Similar drawings by Millet of Vichy and its surroundings are today in the collections of the Louvre, the Museum of Fine Arts in Boston, the Kunsthalle in Bremen, the Metropolitan Museum of Art in New York, the Ashmolean Museum in Oxford, and elsewhere.
One of the founders of the Barbizon school of painting in France, Jean-François Millet studied at the Ecole des Beaux-Arts in Paris. It was in Paris in the 1840’s that Millet became associated with a group of landscape painters who were to become part of the Barbizon circle, including Théodore Rousseau, Constant Troyon, Narcisse Diaz de la Peña and Charles Jacque. Although Millet’s early career was dominated by portraits, by the 1850’s he began to paint pastoral subjects, many of which were acquired by his first patron and future biographer Alfred Sensier. Millet established his public reputation as a painter of peasant life with three seminal paintings; The Sower, exhibited in 1850, The Gleaners, painted in 1857, and The Angelus, completed in 1859. By the 1860’s Millet enjoyed a very successful career, receiving many commissions for paintings and, from the Parisian architect and collector Emile Gavet, for a series of highly finished pastel drawings. Honoured with an exhibition of his work at the Exposition Universelle in 1867, Millet was elected to the jury of the Salon in 1870, but by this time was already beginning to suffer from poor health. Four months after the artist’s death in January 1875, the contents of his studio were dispersed at auction.

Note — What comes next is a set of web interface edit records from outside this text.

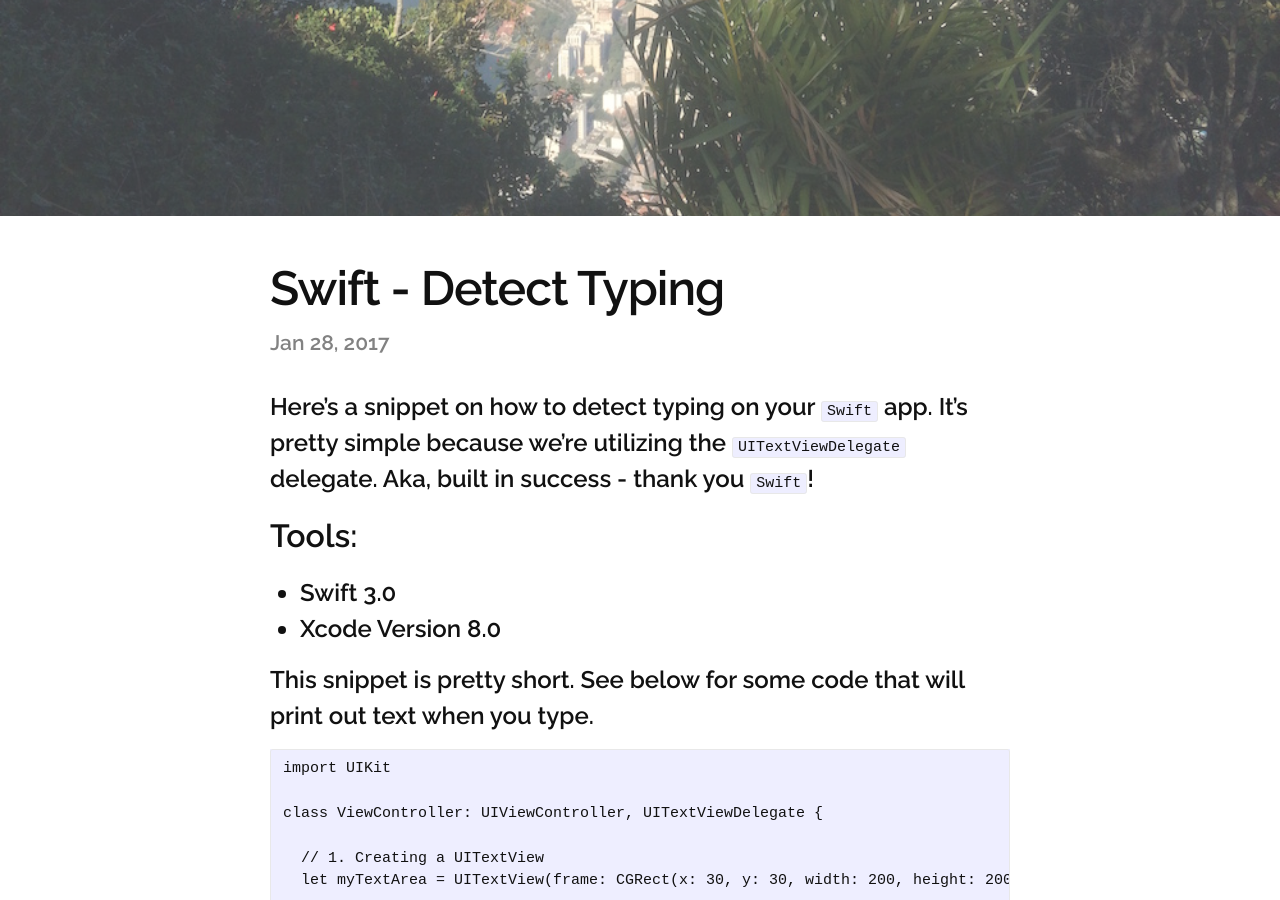
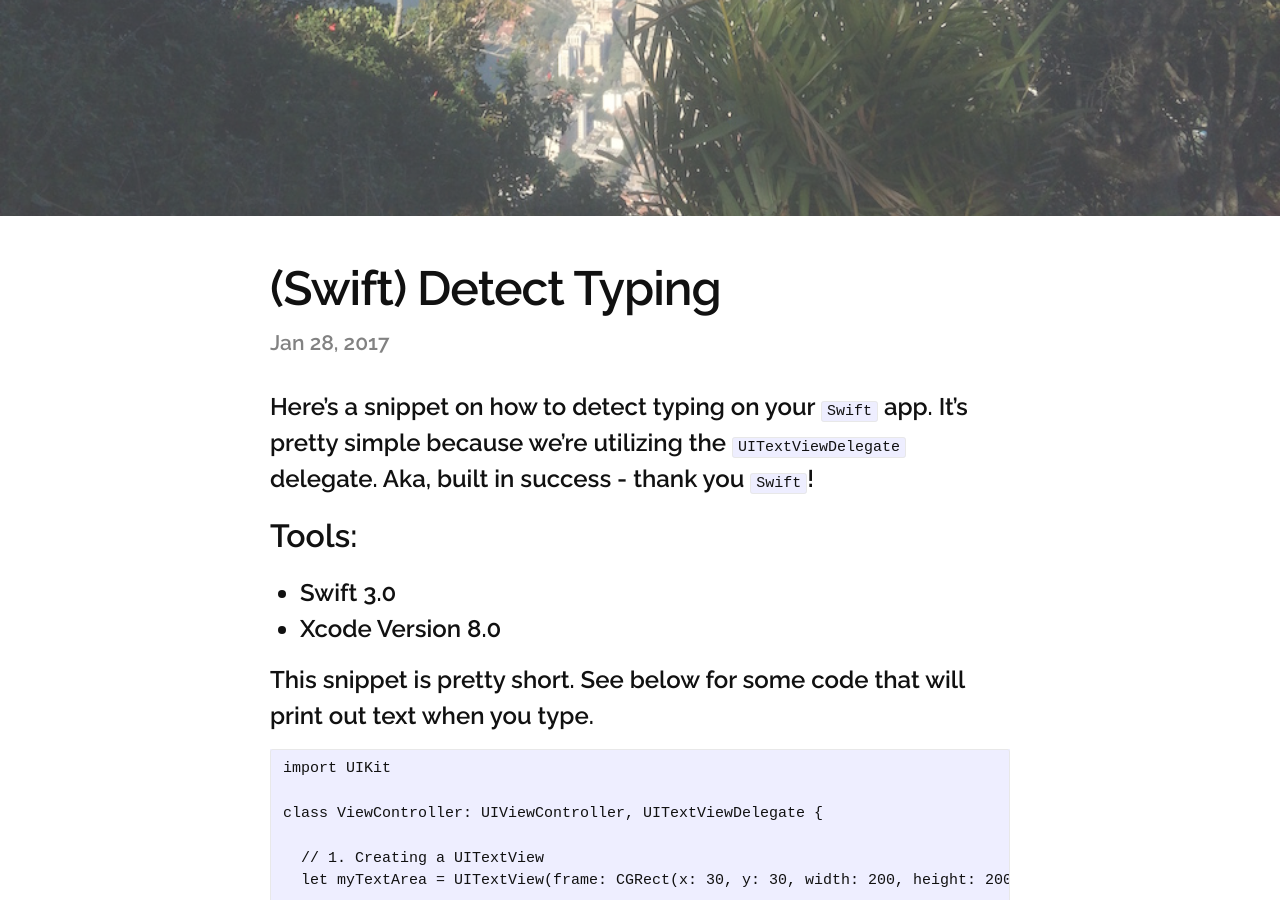
Before and after one commit to seimith/seimith.github.io, a Jekyll site: the page built from _posts/2017-01-28-Swift - Detect Keyboard Typing.md, in a window 1280 px wide and 900 px high, scrolled down 690 px. Built offline with Jekyll 4.4.1, drawn with Linux system fonts in a browser that asks for light colours.

```diff
--- a/_posts/2017-01-28-Swift - Detect Keyboard Typing.md
+++ b/_posts/2017-01-28-Swift - Detect Keyboard Typing.md
@@ -1,6 +1,6 @@
 ---
 layout: post
-title:  Swift - Detect Typing
+title:  (Swift) Detect Typing
 date:   2017-01-28 3:33:33 -0700
 categories: ["swift", "keyboard", "handler", "snippet"]
 ---
```
Also changed, not shown: 2 other files.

Millet was a skilled draughtsman, whose work ranged from quick sketches and more elaborate figure studies, to landscape studies in pen and watercolour, to highly finished pastel drawings that were sold as autonomous works of art, often for considerable sums of money. Robert Herbert has noted that ‘Millet’s penchant for drawing was catered to by the nature of his market. In the early years at Barbizon he sold few paintings at all, and at such derisory prices that the sale of three or four drawings could produce the same income…As the decade progressed – especially after the relative success of his Salon of 1853 – Millet acquired more opportunities for selling oils. Drawings still held priority, however, for they were his instinctive way of creating. Almost all his paintings were chosen from among drawings that had already been completed.’1 In the last decade of his career, landscape began to assume a more important role in his art, inspired in part by his travels beyond Barbizon. Although Millet lived in Barbizon from 1849 till the end of his career, he often spent summers elsewhere, such as his native Normandy and the Auvergne.
By descent to the artist’s widow, Catherine Lemaire, Mme. Millet
Her estate sale (‘Succession de Madame Veuve J. F. Millet’), Paris, Hôtel Drouot [Chevallier], 24-25 April 1894, with the atelier mark (Lugt 1816; Herbert 1894G), faintly stamped at the lower left
Possibly R. de la Guérinière (according to an inscription on the backing board).